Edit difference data
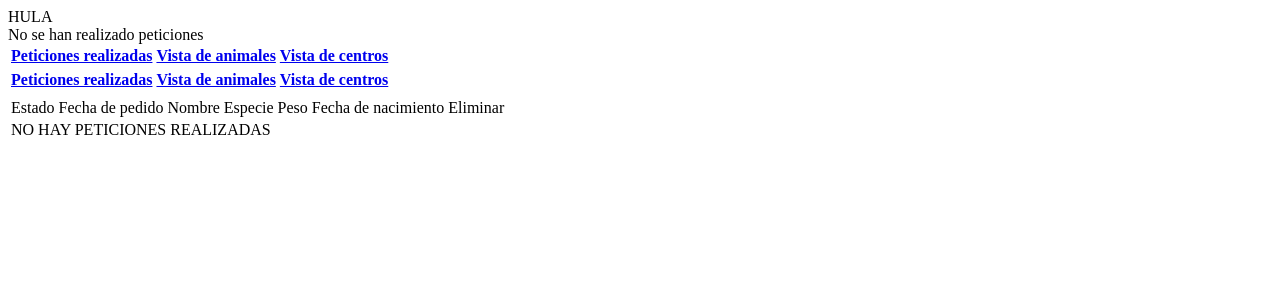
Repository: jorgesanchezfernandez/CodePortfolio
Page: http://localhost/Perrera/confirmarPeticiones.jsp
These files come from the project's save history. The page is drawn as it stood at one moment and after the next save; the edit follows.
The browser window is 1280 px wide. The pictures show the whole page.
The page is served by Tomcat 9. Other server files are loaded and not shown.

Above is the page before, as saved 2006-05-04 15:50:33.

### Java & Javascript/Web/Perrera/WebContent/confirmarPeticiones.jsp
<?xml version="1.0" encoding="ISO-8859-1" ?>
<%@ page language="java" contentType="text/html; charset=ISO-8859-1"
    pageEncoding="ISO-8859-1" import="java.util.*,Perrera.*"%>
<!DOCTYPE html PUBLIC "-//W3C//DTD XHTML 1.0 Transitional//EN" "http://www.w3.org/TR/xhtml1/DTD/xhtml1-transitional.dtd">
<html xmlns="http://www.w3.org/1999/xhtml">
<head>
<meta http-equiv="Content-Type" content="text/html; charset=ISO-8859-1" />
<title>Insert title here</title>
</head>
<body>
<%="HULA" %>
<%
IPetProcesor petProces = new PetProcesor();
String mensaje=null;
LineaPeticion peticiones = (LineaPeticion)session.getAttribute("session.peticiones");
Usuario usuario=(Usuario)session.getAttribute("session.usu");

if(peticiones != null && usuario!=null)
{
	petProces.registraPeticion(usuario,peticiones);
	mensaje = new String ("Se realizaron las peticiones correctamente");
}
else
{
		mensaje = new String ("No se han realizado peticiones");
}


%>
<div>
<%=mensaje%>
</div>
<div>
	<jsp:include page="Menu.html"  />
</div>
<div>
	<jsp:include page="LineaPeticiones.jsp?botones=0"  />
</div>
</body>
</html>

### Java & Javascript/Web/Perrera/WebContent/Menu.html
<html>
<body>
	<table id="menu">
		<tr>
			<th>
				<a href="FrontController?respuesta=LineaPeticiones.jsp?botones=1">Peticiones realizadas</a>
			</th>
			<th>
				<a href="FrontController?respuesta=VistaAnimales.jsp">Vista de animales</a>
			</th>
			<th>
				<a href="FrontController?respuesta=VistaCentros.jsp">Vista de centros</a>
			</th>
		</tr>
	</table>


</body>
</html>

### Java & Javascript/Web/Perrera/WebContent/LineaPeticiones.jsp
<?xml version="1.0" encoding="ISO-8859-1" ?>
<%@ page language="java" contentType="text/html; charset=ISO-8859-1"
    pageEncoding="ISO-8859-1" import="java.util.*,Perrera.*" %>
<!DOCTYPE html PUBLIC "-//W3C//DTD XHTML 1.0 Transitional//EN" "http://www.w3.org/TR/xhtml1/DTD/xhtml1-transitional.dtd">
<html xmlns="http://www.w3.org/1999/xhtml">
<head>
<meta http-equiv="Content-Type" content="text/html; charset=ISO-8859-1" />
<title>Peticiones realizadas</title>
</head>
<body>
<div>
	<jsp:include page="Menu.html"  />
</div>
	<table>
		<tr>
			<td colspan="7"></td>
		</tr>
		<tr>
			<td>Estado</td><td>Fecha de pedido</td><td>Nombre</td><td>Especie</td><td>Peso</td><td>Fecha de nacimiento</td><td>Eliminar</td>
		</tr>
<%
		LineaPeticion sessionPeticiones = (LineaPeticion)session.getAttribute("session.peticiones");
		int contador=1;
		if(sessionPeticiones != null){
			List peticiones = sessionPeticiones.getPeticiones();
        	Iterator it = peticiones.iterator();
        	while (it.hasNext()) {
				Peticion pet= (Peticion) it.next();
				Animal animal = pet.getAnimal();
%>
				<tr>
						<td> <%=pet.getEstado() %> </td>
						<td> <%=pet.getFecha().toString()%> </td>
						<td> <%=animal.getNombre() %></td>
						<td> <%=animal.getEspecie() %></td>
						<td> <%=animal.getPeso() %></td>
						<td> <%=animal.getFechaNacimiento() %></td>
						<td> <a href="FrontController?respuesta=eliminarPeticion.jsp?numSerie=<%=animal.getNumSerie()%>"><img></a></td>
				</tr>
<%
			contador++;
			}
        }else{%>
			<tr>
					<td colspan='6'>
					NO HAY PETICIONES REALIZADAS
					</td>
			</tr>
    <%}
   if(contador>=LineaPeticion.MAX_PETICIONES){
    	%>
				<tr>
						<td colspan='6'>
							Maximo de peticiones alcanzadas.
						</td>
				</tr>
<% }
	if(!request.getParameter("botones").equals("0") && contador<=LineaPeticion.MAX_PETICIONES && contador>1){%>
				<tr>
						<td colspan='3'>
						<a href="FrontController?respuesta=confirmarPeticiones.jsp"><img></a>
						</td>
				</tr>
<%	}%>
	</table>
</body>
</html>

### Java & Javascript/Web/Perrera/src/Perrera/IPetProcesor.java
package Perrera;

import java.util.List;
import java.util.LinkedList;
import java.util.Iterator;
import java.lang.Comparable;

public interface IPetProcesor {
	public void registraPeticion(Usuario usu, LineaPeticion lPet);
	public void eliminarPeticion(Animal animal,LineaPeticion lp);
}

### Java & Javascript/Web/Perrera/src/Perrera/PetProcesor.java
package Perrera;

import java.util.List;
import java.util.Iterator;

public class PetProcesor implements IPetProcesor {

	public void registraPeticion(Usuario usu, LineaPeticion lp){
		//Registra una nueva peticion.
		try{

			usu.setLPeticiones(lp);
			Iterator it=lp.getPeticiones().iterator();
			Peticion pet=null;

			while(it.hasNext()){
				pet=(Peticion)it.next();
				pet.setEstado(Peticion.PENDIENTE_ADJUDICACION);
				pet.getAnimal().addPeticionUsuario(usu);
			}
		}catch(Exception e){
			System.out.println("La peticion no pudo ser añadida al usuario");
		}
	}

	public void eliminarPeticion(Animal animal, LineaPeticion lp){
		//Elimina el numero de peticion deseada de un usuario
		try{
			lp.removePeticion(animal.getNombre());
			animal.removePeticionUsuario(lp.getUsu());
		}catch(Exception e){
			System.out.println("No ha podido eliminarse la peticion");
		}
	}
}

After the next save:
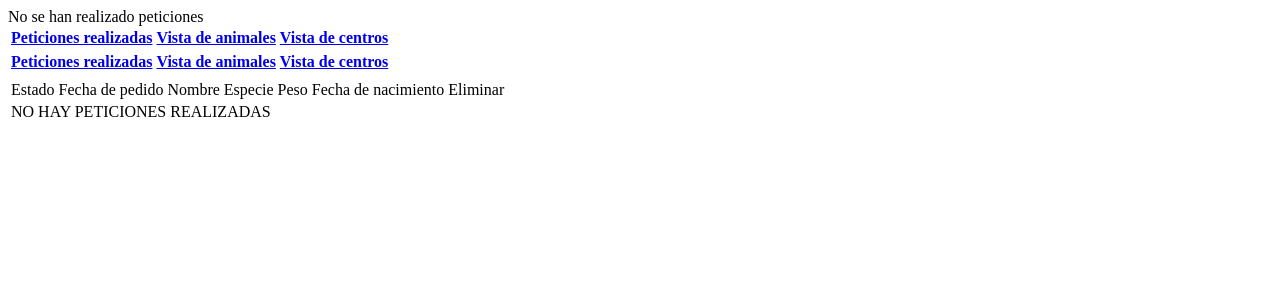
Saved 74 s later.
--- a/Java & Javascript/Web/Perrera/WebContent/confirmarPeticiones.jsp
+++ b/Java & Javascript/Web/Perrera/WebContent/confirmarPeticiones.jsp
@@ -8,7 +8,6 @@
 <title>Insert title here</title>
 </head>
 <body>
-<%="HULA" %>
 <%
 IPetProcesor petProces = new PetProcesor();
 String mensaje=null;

---

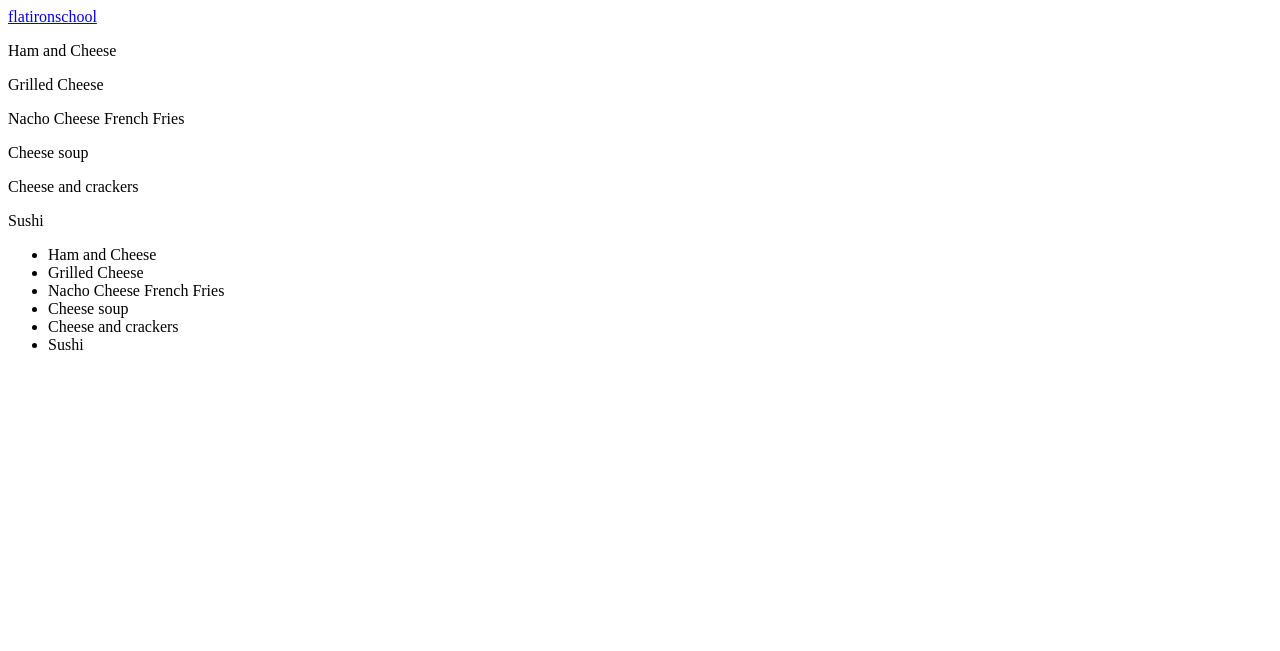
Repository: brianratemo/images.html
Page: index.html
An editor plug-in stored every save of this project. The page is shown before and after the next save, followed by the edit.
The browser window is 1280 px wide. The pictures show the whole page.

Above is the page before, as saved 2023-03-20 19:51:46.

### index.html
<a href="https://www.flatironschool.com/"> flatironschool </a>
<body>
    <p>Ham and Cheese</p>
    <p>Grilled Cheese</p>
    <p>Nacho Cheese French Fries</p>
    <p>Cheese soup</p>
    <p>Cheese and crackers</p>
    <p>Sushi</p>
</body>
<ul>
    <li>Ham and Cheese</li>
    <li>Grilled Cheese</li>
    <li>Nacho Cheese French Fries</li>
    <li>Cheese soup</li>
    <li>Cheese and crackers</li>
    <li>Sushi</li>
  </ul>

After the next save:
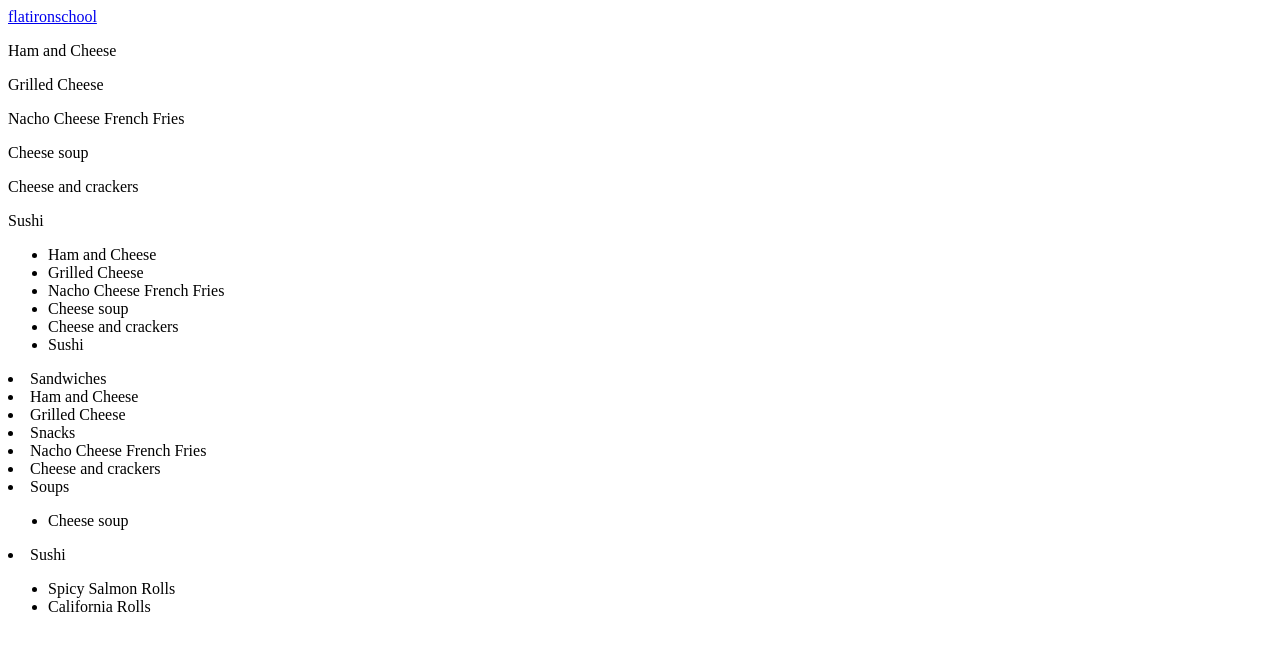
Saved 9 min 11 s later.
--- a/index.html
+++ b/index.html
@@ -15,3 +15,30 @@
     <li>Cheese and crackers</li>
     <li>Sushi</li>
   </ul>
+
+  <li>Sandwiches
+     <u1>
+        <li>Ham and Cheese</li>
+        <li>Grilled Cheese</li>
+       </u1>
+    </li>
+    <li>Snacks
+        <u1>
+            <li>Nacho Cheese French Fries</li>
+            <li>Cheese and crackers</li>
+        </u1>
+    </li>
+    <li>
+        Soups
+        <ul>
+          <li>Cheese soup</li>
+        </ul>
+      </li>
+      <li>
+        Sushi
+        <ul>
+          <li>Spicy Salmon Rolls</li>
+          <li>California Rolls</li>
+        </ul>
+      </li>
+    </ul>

What is being asked: Every line in the records that holds the word "IPetProcesor" should be copied into the answer.

Solution:
IPetProcesor petProces = new PetProcesor();
### Java & Javascript/Web/Perrera/src/Perrera/IPetProcesor.java
public interface IPetProcesor {
public class PetProcesor implements IPetProcesor {
 IPetProcesor petProces = new PetProcesor();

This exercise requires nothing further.